BEGIN GIVEN DATA

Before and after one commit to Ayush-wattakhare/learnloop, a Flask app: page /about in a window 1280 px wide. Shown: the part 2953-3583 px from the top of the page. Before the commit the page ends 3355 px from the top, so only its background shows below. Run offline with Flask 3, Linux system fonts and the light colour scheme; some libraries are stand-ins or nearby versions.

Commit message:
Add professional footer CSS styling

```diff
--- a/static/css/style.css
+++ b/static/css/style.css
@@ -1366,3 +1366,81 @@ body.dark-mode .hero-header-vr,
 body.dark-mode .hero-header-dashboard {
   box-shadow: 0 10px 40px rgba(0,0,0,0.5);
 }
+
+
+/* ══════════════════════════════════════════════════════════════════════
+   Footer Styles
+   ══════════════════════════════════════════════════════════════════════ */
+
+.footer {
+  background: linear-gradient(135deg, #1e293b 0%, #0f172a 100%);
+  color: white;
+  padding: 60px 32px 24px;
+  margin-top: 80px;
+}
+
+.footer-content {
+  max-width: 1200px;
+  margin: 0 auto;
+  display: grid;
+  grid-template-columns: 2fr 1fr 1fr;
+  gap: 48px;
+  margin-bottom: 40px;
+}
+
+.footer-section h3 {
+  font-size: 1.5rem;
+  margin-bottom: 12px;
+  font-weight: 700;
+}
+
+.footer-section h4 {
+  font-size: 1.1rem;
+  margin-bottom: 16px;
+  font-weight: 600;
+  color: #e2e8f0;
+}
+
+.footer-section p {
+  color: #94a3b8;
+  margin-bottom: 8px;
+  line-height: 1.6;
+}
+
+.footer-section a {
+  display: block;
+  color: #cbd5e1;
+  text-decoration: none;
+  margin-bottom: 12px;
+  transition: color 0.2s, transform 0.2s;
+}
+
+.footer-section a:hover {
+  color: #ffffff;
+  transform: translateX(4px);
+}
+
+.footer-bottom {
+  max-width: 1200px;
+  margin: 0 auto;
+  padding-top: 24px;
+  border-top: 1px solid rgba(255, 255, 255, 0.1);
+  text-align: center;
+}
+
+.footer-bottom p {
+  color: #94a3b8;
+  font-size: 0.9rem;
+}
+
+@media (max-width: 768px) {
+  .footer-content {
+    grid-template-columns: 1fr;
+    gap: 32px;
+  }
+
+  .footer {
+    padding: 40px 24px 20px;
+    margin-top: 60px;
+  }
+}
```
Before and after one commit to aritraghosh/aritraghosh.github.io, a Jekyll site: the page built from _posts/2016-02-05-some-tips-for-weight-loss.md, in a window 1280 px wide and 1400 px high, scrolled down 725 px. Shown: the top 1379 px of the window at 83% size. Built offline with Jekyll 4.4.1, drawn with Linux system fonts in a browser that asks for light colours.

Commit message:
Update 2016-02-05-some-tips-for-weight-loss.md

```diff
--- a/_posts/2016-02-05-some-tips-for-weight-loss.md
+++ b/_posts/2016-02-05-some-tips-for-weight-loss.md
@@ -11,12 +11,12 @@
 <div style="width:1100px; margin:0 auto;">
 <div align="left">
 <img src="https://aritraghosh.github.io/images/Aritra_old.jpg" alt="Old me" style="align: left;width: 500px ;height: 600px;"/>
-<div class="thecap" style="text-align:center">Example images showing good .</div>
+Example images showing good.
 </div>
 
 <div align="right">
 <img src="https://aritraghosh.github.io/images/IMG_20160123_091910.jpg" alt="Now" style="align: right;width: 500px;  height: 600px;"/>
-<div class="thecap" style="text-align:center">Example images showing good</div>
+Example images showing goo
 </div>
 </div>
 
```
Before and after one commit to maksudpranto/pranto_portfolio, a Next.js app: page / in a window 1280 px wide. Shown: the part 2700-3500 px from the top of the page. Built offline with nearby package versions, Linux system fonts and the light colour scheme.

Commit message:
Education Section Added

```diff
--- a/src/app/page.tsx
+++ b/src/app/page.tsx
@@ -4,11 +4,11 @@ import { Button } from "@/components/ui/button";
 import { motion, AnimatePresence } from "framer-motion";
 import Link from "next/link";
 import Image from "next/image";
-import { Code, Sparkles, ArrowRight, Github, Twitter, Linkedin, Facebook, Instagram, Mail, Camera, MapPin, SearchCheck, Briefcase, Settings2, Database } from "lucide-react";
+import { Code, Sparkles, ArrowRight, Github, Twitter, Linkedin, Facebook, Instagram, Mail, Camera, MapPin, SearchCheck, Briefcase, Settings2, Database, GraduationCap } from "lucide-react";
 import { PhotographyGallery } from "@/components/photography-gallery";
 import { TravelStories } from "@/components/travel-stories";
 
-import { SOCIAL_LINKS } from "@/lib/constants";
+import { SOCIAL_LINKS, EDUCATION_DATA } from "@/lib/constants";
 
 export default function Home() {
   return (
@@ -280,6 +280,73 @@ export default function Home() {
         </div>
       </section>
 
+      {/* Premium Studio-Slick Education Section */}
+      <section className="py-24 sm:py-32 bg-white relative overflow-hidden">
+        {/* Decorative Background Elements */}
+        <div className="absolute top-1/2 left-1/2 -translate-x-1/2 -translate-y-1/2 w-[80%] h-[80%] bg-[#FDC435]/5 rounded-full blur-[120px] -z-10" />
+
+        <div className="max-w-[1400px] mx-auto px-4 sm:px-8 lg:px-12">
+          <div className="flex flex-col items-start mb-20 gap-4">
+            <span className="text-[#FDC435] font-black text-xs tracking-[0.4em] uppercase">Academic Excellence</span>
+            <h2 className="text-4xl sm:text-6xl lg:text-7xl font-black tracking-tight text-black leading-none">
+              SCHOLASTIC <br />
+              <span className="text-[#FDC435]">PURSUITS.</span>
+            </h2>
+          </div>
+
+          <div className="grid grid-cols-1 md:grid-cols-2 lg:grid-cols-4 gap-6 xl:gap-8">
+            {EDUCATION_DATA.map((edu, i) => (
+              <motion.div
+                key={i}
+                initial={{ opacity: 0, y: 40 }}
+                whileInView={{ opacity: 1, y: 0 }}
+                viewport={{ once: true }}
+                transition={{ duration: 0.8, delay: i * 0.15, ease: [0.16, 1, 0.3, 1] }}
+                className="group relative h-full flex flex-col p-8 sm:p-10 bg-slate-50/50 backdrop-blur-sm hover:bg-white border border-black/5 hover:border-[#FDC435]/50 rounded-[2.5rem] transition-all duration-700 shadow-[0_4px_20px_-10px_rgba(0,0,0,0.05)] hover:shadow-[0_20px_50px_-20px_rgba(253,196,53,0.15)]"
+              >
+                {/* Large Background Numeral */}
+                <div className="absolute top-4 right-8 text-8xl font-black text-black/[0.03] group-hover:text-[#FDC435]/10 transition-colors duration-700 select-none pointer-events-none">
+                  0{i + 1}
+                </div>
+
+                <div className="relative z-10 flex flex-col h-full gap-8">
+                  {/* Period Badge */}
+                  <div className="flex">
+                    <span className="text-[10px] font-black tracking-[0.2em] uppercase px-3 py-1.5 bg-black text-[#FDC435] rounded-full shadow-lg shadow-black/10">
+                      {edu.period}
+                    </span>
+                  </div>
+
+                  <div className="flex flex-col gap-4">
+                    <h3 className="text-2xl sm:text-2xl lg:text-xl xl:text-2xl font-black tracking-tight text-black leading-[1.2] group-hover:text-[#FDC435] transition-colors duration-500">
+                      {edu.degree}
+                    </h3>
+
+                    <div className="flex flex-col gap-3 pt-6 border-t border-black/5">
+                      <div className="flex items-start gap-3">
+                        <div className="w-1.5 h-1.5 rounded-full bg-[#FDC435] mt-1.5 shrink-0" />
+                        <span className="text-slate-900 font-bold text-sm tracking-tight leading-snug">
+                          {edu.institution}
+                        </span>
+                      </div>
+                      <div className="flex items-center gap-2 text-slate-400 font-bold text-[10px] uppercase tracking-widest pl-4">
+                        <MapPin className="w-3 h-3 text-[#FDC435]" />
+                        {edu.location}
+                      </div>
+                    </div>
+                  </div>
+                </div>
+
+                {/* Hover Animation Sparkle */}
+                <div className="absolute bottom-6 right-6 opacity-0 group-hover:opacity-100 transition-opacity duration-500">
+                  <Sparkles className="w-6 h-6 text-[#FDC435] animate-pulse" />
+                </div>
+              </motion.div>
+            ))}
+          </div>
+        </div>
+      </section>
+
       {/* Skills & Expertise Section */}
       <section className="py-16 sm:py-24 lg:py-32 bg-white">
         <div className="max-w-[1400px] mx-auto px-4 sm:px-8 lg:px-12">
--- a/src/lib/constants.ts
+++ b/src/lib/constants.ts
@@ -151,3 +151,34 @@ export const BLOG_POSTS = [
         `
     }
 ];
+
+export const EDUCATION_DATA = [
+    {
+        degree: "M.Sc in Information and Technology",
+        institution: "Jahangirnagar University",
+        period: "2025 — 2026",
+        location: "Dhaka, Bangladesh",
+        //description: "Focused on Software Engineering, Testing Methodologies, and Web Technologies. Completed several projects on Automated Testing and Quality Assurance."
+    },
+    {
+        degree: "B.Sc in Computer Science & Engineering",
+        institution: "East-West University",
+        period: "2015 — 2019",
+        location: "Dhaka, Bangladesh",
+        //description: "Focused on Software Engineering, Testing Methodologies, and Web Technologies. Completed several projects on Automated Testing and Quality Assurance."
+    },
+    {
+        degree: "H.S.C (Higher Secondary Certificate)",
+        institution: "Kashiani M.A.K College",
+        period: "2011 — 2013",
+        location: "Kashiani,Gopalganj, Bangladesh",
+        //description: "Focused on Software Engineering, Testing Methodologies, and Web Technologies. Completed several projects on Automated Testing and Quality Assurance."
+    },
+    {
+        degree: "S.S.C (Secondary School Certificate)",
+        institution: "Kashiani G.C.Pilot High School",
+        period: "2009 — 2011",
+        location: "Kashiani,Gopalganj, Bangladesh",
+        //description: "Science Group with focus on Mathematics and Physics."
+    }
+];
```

END GIVEN DATA

Please find how many lines in the records hold "tracking", then give that number with nothing else.

» **REPLY TO THE EXERCISE**
6